This is the language of Black Lives Matter and some of the noisier Democrats, and it’s telling. It comes from Marxist academia and the Black Power activism of the 1960s, and it evokes the radicalism of that time, which is generally now regarded as having been on ‘the right side’ of history. These words are also helpfully vague — nobody knows precisely what they mean — which means you can stress them without being contradicted. You can also feel righteous without quite knowing why. It’s lazy speech, in other words, which makes it stupid. Or perhaps it’s the other way round. Language, Orwell told us, becomes ‘ugly and inaccurate because our thoughts are foolish, but the slovenliness of our language makes it easier for us to have foolish thoughts.’
Still, if we don’t know precisely why social wrongs are ‘systemic’, we get the gist. It means there is a system, a machine, built by the powerful, which perpetuates injustice. A system that benefits the powerful and crushes the powerless. On race, therefore, we are led to believe that every aspect of society — politics, education, capitalism, even our language — is designed to enhance white supremacy, or something.
But that’s where all this ‘systemic’ talk isn’t just wrong; it is dishonest. Because western society isn’t systemically racist. If anything, it is systemically woke. Our political institutions, our schools and colleges, our corporations are all geared towards destroying racism. Students in schools and universities aren’t brainwashed into thinking that racism isn’t a problem. On the contrary, almost everybody who has been educated since the 1970s has been relentlessly taught to abhor racial prejudice. Our workplaces are run along politically correct lines. Our language is policed, in case it might incite racial hatred. The machine, or what those Sixties radicals would have called ‘the Man’, is anti-racist.

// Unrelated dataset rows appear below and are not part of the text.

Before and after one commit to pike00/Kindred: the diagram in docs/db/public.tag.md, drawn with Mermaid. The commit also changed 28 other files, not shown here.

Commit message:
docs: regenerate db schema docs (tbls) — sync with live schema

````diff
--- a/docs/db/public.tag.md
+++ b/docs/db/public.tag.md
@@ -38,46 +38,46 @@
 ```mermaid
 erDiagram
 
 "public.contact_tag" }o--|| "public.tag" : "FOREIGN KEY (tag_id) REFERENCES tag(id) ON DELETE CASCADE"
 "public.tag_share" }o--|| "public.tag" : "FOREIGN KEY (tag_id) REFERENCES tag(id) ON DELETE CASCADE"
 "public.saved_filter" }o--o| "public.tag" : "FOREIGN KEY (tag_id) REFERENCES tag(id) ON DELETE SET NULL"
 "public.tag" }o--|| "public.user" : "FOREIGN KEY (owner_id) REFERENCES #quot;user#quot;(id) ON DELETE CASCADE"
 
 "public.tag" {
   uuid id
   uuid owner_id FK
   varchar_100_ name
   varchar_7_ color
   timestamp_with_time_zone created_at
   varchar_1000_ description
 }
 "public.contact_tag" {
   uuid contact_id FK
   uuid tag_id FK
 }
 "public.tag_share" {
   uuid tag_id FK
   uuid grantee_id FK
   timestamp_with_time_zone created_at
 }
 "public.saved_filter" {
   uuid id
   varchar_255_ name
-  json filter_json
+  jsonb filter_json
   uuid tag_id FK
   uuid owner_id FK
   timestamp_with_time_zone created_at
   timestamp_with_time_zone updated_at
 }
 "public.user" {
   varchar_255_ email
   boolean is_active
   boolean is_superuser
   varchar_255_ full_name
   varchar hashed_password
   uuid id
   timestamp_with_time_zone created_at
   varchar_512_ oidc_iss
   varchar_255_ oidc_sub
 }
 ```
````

What about Donald Trump? Well, he’s an aberration. His political success is in large part a revolt against oppressive political correctness. Trumpists and anti-Trumpists have spent the last five years arguing about whether or not he is racist. That very fact suggests that racism is not normal, let alone systemic.
Then there’s the media. Black Lives Matter activists and antifa think that the media is part of the evil neoliberal system that privileges whites and keeps minorities down — that’s why, in Atlanta, rioters targeted the CNN headquarters even though CNN, like MSNBC and other news networks, has done its best to portray rioting as benign, arson as peaceful, and looting as just.
Again, the rage here is with the anti-racism machine, not against it. Liberal reporters are despised not for being prejudiced against black people, but for being insufficiently committed to the dismantlement of white privilege. As a result, journalists strive ever harder to show fealty to the cause, even if that means jettisoning their responsibility to tell the truth. They stress the peacefulness of violent protests. Commentators bid to outdo each other in parroting Black Lives Matter slogans — ‘silence is violence’, ‘no justice no peace’, and so on. None of that suggests institutional, structural or systemic racism. It suggests the opposite.